(DATA TO USE)
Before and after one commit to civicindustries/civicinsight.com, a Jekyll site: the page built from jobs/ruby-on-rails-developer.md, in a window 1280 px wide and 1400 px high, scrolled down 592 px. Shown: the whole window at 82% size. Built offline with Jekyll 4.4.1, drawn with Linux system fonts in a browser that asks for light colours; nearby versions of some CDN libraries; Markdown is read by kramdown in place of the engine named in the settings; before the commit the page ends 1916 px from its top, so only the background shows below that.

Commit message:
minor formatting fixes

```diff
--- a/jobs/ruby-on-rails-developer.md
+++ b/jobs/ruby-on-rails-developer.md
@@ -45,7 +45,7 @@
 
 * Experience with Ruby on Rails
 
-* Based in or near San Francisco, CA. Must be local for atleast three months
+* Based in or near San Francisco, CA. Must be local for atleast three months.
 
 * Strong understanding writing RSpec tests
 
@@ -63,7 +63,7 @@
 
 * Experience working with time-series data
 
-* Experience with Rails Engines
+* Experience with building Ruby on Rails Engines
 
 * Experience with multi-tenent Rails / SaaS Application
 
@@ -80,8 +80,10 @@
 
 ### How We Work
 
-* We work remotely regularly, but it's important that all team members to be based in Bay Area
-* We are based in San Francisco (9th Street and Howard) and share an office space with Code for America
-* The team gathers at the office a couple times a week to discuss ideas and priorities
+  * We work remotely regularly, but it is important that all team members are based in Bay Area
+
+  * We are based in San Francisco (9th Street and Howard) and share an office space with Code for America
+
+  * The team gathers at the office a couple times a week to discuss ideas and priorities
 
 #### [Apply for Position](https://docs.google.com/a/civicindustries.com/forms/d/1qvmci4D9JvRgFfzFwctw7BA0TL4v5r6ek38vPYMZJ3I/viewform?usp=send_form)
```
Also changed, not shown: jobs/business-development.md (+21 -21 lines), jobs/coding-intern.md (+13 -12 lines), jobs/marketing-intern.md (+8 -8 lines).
(End DATA TO USE)
* TASK BRIEF *
Find every line of the records holding "team". Answer with the count alone.

* THE COMPLETED TASK *
4